BALTIMORE, Md. — Brand name prescription drugs are something many patients simply trust more than their generic (or no-name) alternatives. However, the cost of these drugs is taking a staggering toll on the American health care system. Researchers from Johns Hopkins Bloomberg School of Public Health find that opting for brand name prescriptions over generics costs the Medicare Part D program $1.7 billion more each year.
Although there are laws which promote the use of affordable generic drugs, the study finds both clinicians and patients requested a brand name drug over the generic 30 percent of the time in 2017. The Medicare Part D program offers coverage plans for outpatients 65 and older, as well as disability benefits. The coverage accounts for almost a third of the overall amount spent on prescription drugs in the U.S. alone.
Costly choices for American taxpayers
The study analyzed 169 million prescriptions, of which 8.5 million were name brand even though a generic version was available for each. Overall, 17 percent of the name brand drugs dispensed were requested by a doctor. Another 13.5 percent were requested by patients themselves.
“Even with laws in place, requesting a brand name drug happens way more frequently than it should. This dispensing pattern results in exponentially higher costs for both the Medicare Part D program and patients,” says Gerard Anderson, Ph.D., a professor in the Department of Health Policy and Management, in a university release.
In the study, researchers analyzed a random sample of Medicare beneficiaries in 2017, along with 224 prescription drugs which all had at least one generic version available. Also, each of the drugs had at least 1,000 claims. Researchers determined the type of drug prescribed, the cost of the drugs in the Medicare Part D program, and the amount of money spent by the patient.
Results show that patients could have saved $161 million if their doctor requested generic drugs instead. Additionally, if the patients had requested the generic version, Americans could have saved an extra $109 million.
Why don’t people like generic drugs?
Current research indicates many patients are skeptical about the overall effectiveness of generic drugs, with three in 10 people preferring brand names and 46 percent asking their physician for these more recognizable drugs. Although only five percent of the drugs dispensed through the Medicare Part D program are name brand medications, researchers say the cost of branding medications is harmful to the program and patients.
The study discovered that $4.42 billion was spent on name brand prescription drugs that were not specifically selected by physicians or patients. Researchers recommend the program cut down on branding and offer generic drug options when available. Also, improving the perception of generic versions by clinicians is an important step in persuading patients to request generic options rather than the more expensive alternative.
“Patients should always be mindful of the extra costs for themselves and for taxpayers associated with requesting a brand-name prescription drug. Prescribing clinicians can also play an important role in educating their patients on the safety and effectiveness of generic drugs,” adds Ge Bai, Ph.D., CPA, associate professor at the Johns Hopkins Carey Business School.

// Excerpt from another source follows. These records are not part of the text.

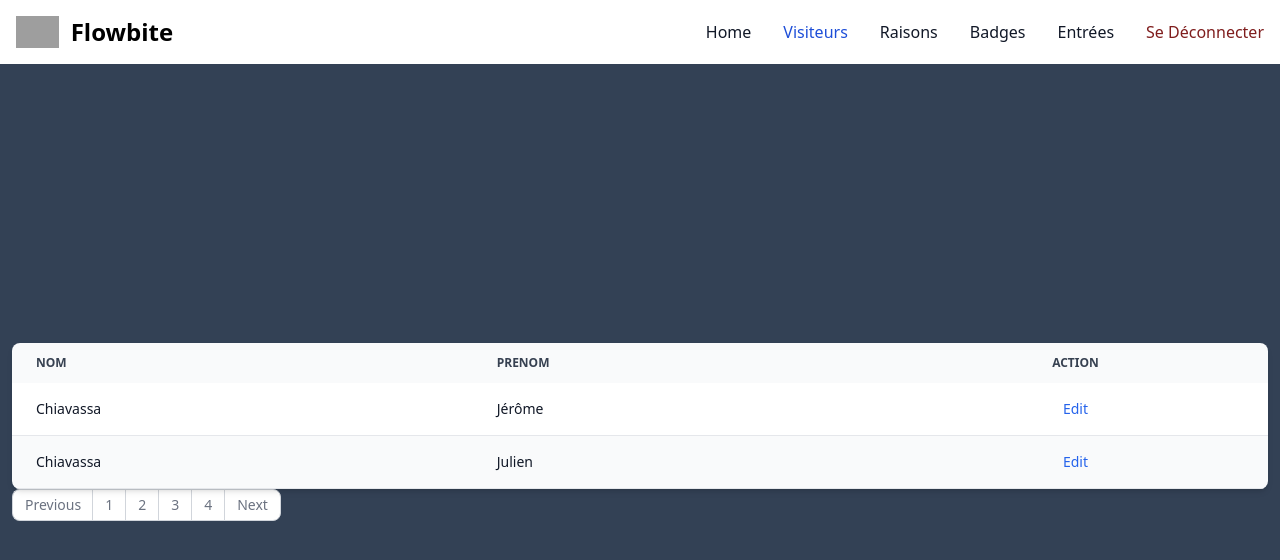
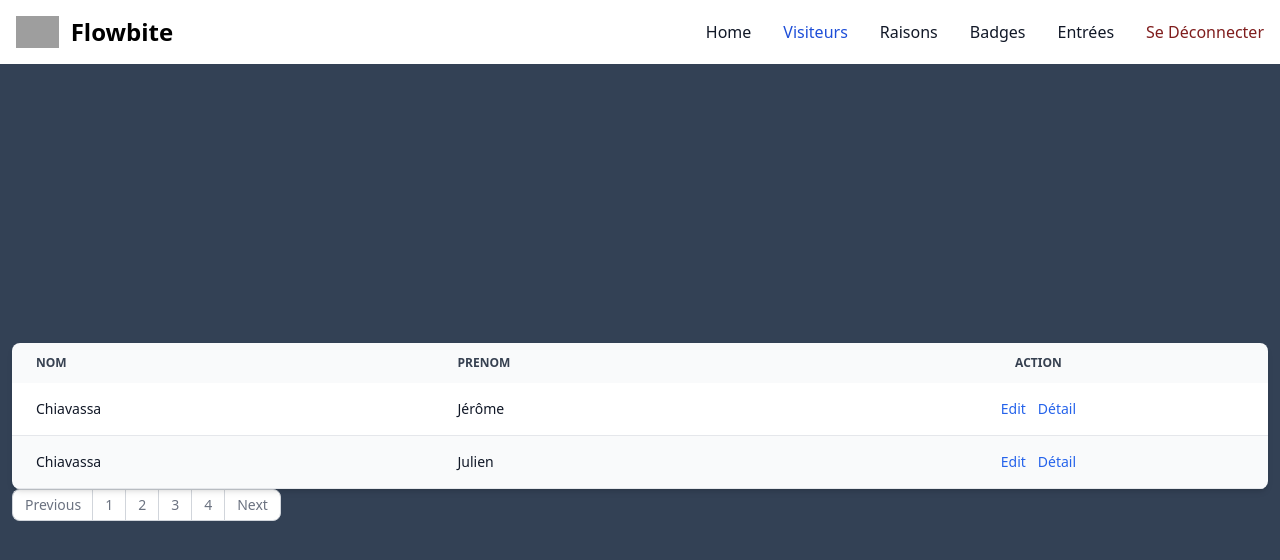
Before and after one commit to Illusion-97/Appro-Biblio, an Angular app: page /visiteurs in a window 1280 px wide. Shown: the top 560 px of the page. Built offline with nearby package versions, Linux system fonts and the light colour scheme; data requests are answered from the project's data file; sample sign-in values are in the browser's storage; grey boxes are pictures that could not be loaded.

Commit message:
Visiteurs detail

```diff
--- a/db.json
+++ b/db.json
@@ -11,6 +11,12 @@
       "password": "$2a$10$hf.V3T7acB4DgRgRYQRW7.bCKesejGnB1HXvaNezHnTWiu8/ig4ia",
       "id": 2,
       "username": "ADEKALOM Yanis"
+    },
+    {
+      "email": "jszenb@gmail.com",
+      "password": "$2a$10$oRv59CGw6pvLmW8PzTzRTO9FX.ND1kyHuBzCUsrNj2bUhqX1mcQU6",
+      "id": 3,
+      "username": "Jérôme"
     }
   ],
   "articles": [
@@ -119,11 +125,6 @@
   "entrees": [
     {
       "id": 1,
-      "visiteur": {
-        "id": 1,
-        "nom": "Chiavassa",
-        "prenom": "Jérôme"
-      },
       "badge": {
         "id": 1,
         "numero": "123456"
@@ -133,7 +134,7 @@
         "libelle": "Archives"
       },
       "arrivee": "2024-07-01T15:23:02.734Z",
-      "sortie": null
+      "sortie": "2024-07-03T08:27:11.921Z"
     },
     {
       "id": 2,
--- a/src/visiteurs/components/table/table.component.html
+++ b/src/visiteurs/components/table/table.component.html
@@ -7,18 +7,6 @@
       </th>
       <th class="px-6 py-3" scope="col">
         Prénom
-      </th>
-      <th class="px-6 py-3" scope="col">
-        Badge
-      </th>
-      <th class="px-6 py-3" scope="col">
-        Arrivée
-      </th>
-      <th class="px-6 py-3" scope="col">
-        Départ
-      </th>
-      <th class="px-6 py-3" scope="col">
-        Raison
       </th>
       <th class="px-6 py-3 text-center" scope="col">
         Action
@@ -35,22 +23,10 @@
           <td scope="row" class="px-6 py-4 font-medium text-gray-900 whitespace-nowrap dark:text-white">
             {{ visiteur.prenom }}
           </td>
-          <td scope="row" class="px-6 py-4 font-medium text-gray-900 whitespace-nowrap dark:text-white">
-            {{ visiteur.badge }}
-          </td>
-          <td scope="row" class="px-6 py-4 font-medium text-gray-900 whitespace-nowrap dark:text-white">
-            {{ visiteur.arrivee }}
-          </td>
-          <td scope="row" class="px-6 py-4 font-medium text-gray-900 whitespace-nowrap dark:text-white">
-            {{ visiteur.depart }}
-          </td>
-          <td scope="row" class="px-6 py-4 font-medium text-gray-900 whitespace-nowrap dark:text-white">
-            {{ visiteur.raison }}
-          </td>
           <td class="px-6 py-4">
             <div class="flex justify-center">
-              <a routerLink="editor/{{visiteur.id}}"
-                 class="font-medium text-blue-600 dark:text-blue-500 hover:underline">Edit</a>
+              <a routerLink="detail/{{visiteur.id}}" class="font-medium text-blue-600 dark:text-blue-500 hover:underline">Détail</a>
+              <a routerLink="editor/{{visiteur.id}}" class="font-medium text-blue-600 dark:text-blue-500 hover:underline">Edit</a>
             </div>
           </td>
         </tr>
--- a/src/visiteurs/views/all/all.component.ts
+++ b/src/visiteurs/views/all/all.component.ts
@@ -35,6 +35,10 @@ export class AllComponent {
     {
       name: "Edit",
       link: value => 'editor/' + value.id
+    },
+    {
+      name: "Détail",
+      link: value => 'detail/' + value.id
     }
   ]
   limit: number = 2
--- /dev/null
+++ b/src/visiteurs/views/detail/detail.component.html
@@ -0,0 +1,11 @@
+<div class="h-full w-full flex justify-center items-center">
+  <div class="block w-8/12 p-6 bg-white border border-gray-200 rounded-lg shadow hover:bg-gray-100 dark:bg-gray-800 dark:border-gray-700 dark:hover:bg-gray-700">
+      <div class="mb-5">
+        <p class="block mb-2 text-sm font-medium text-gray-900 dark:text-white" for="nom">Nom : {{visiteur.nom}} </p>
+      </div>
+      <div class="mb-5">
+        <p class="block mb-2 text-sm font-medium text-gray-900 dark:text-white" for="nom">Prénom : {{visiteur.prenom}} </p>
+      </div>
+  </div>
+  <app-table [datas]="entrees" [displayers]="displayers" [actions]="actions" />
+</div>
--- /dev/null
+++ b/src/visiteurs/views/detail/detail.component.ts
@@ -0,0 +1,66 @@
+import { Component, inject } from '@angular/core';
+import { Visiteur } from '../../models/visiteur';
+import { Observable, first, map } from 'rxjs';
+import { Page } from '../../../common/tools/http.tools';
+import { ActivatedRoute } from '@angular/router';
+import { takeUntilDestroyed } from '@angular/core/rxjs-interop';
+import { Entree } from '../../../entree/models/entree';
+import { Action, Displayer, TableComponent } from "../../../common/components/table/table.component";
+import { DatePipe } from '@angular/common';
+import { HttpClient } from '@angular/common/http';
+
+@Component({
+    selector: 'app-detail',
+    standalone: true,
+    templateUrl: './detail.component.html',
+    styleUrl: './detail.component.css',
+    imports: [TableComponent]
+})
+export class DetailComponent {
+  visiteur!: Visiteur
+  entrees!: Entree[]
+  datePipe: DatePipe = new DatePipe("en-US")
+
+  constructor(route: ActivatedRoute, private http: HttpClient) {
+    route.data
+      .pipe(takeUntilDestroyed())
+      .subscribe(({visiteur, entrees}) => {
+        this.visiteur = visiteur
+        this.entrees = entrees
+      })
+  }
+
+  displayers: Displayer<Entree>[] = [
+    {
+      header: "Visiteur",
+      display: (value) => value.visiteur
+        ? `${value.visiteur.nom.toUpperCase()} ${value.visiteur.prenom}`
+        : "Visiteur Anonyme"
+    }, {
+      header: "Badge",
+      display: (value) => value.badge.numero
+    }, {
+      header: "Raison",
+      display: (value) => value.raison.libelle
+    }, {
+      header: "Arrivée",
+      display: (value) => this.datePipe.transform(value.arrivee, "short")
+    }, {
+      header: "Départ",
+      display: (value) => this.datePipe.transform(value.sortie, "short")
+    },
+  ]
+
+  actions: Action<Entree>[] = [
+    {
+      name: "Rendre le badge",
+      show: value => !value.sortie,
+      method: value => {
+        value.sortie = new Date()
+        value.visiteur = undefined
+        this.http.put("/entrees/" + value.id, value).pipe(first())
+          .subscribe( () => this.http.get<Entree[]>("/entrees?visiteur.id=" + this.visiteur.id).subscribe(response => this.entrees = response)
+      )}
+    }
+  ]
+}
--- a/src/visiteurs/visiteurs.routes.ts
+++ b/src/visiteurs/visiteurs.routes.ts
@@ -30,5 +30,26 @@ export const routes: Routes = [
       raisons: () => inject(HttpClient).get("/raisons"),
       badges: () => inject(HttpClient).get("/badges")
     }
+  },
+  {
+    path: "detail/:id",
+    loadComponent: () => import("./views/detail/detail.component").then(m => m.DetailComponent),
+    resolve: {
+      visiteur: (route: ActivatedRouteSnapshot) => {
+        const id = +route.params['id']
+        const router = inject(Router)
+        return id ? inject(HttpClient).get("/visiteurs/" + id)
+            .pipe(catchError(() => {
+              // on ne fait pas d'injection dans un subscribe ni un pipe
+              router.navigate(['/visiteurs/editor/0']).then(() => alert("Visiteur inexistant"))
+              return of(undefined)
+            }))
+          : undefined
+      },
+      entrees: (route: ActivatedRouteSnapshot) => {
+        const id = +route.params['id']
+        return inject(HttpClient).get("/entrees?visiteur.id=" + id)
+      }
+    }
   }
 ]
```
Also changed, not shown: src/visiteurs/views/detail/detail.component.css (added), 1 other file (tests, documents, lock files or other folders).
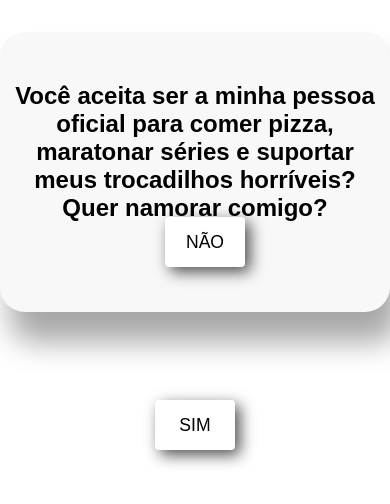
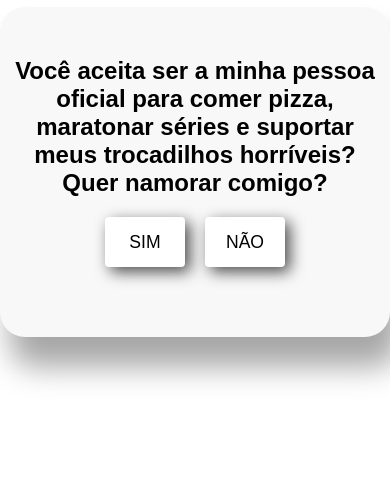
Before and after one commit to gabielsouzaR/especial, a plain HTML site: page index.html in a window 390 px wide. Shown: the part 250-754 px from the top of the page. Drawn offline with Linux system fonts and the light colour scheme.

Commit message:
atualização 07/06/23

```diff
--- a/css/style.css
+++ b/css/style.css
@@ -80,18 +80,3 @@ button:hover {
   padding: 20px 0 0 0;
   font-size: 1.2rem;
 }
-
-/* Estilos padrão */
-button {
-  position: absolute;
-  top: 50%;
-  left: 50%;
-  transform: translate(-50%, -50%);
-}
-
-/* Estilos para dispositivos móveis */
-@media screen and (max-width: 768px) {
-  button {
-    top: 80%;
-  }
-}
```
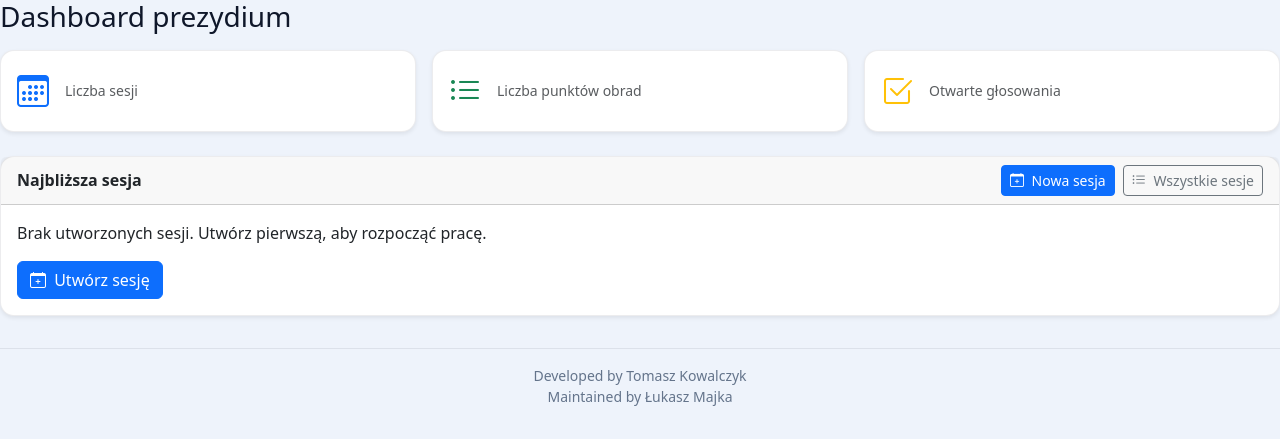
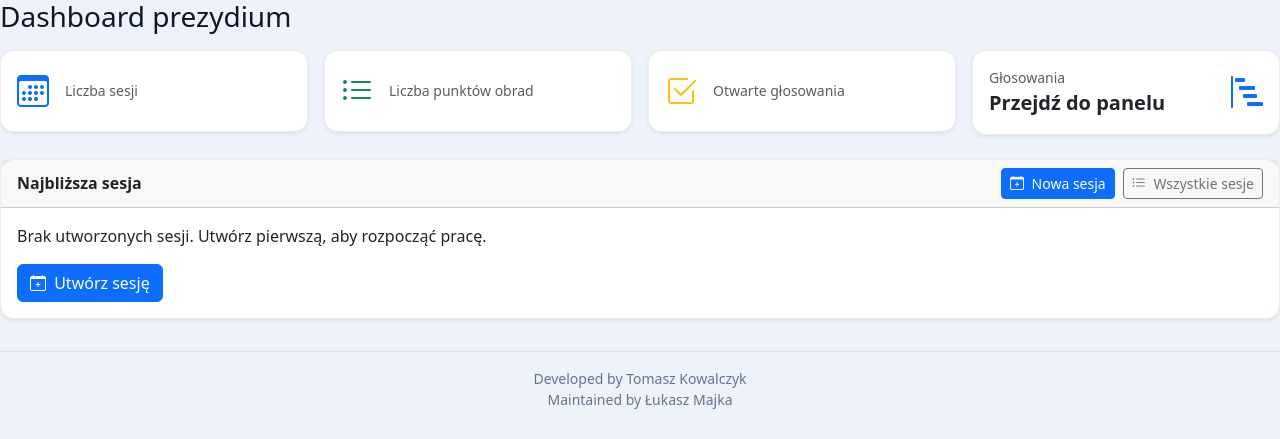
Before and after one commit to TomaszKowalczyk09/esir, a Django app: template core/templates/core/prezydium_dashboard.html in a window 1280 px wide. Shown: the top 439 px of the page. Run offline with Django 5.2, Linux system fonts and the light colour scheme; the template is opened without the code that fills it, so the values that code supplies are empty.

Commit message:
Add voting panel links to prezydium dashboard and sessions pages for improved navigation

```diff
--- a/core/templates/core/prezydium_dashboard.html
+++ b/core/templates/core/prezydium_dashboard.html
@@ -7,7 +7,7 @@
 
 <div class="row g-3 mb-4">
   <!-- Liczba sesji -->
-  <div class="col-md-4">
+  <div class="col-12 col-md-6 col-xl-3">
     <div class="card shadow-sm">
       <div class="card-body">
         <div class="d-flex align-items-center">
@@ -24,7 +24,7 @@
   </div>
 
   <!-- Liczba punktów -->
-  <div class="col-md-4">
+  <div class="col-12 col-md-6 col-xl-3">
     <div class="card shadow-sm">
       <div class="card-body">
         <div class="d-flex align-items-center">
@@ -41,7 +41,7 @@
   </div>
 
   <!-- Otwarte głosowania -->
-  <div class="col-md-4">
+  <div class="col-12 col-md-6 col-xl-3">
     <div class="card shadow-sm">
       <div class="card-body">
         <div class="d-flex align-items-center">
@@ -55,6 +55,21 @@
         </div>
       </div>
     </div>
+  </div>
+
+  <!-- Blok: Głosowania -->
+  <div class="col-12 col-md-6 col-xl-3">
+    <a href="{% url 'prezydium' %}" class="text-decoration-none">
+      <div class="card shadow-sm h-100">
+        <div class="card-body d-flex align-items-center justify-content-between">
+          <div>
+            <div class="text-muted small">Głosowania</div>
+            <div class="fs-5 fw-semibold">Przejdź do panelu</div>
+          </div>
+          <div class="fs-2 text-primary"><i class="bi bi-bar-chart-steps"></i></div>
+        </div>
+      </div>
+    </a>
   </div>
 </div>
 
```
Also changed, not shown: core/templates/core/prezydium_sesje.html (+16 -0 lines).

The problem of prescription drug prices tends to be a uniquely American issue. A recent study found that drug prices in the U.S. are 2.56 times higher than they are in 32 other nations.
The findings appear in the journal JAMA Network Open.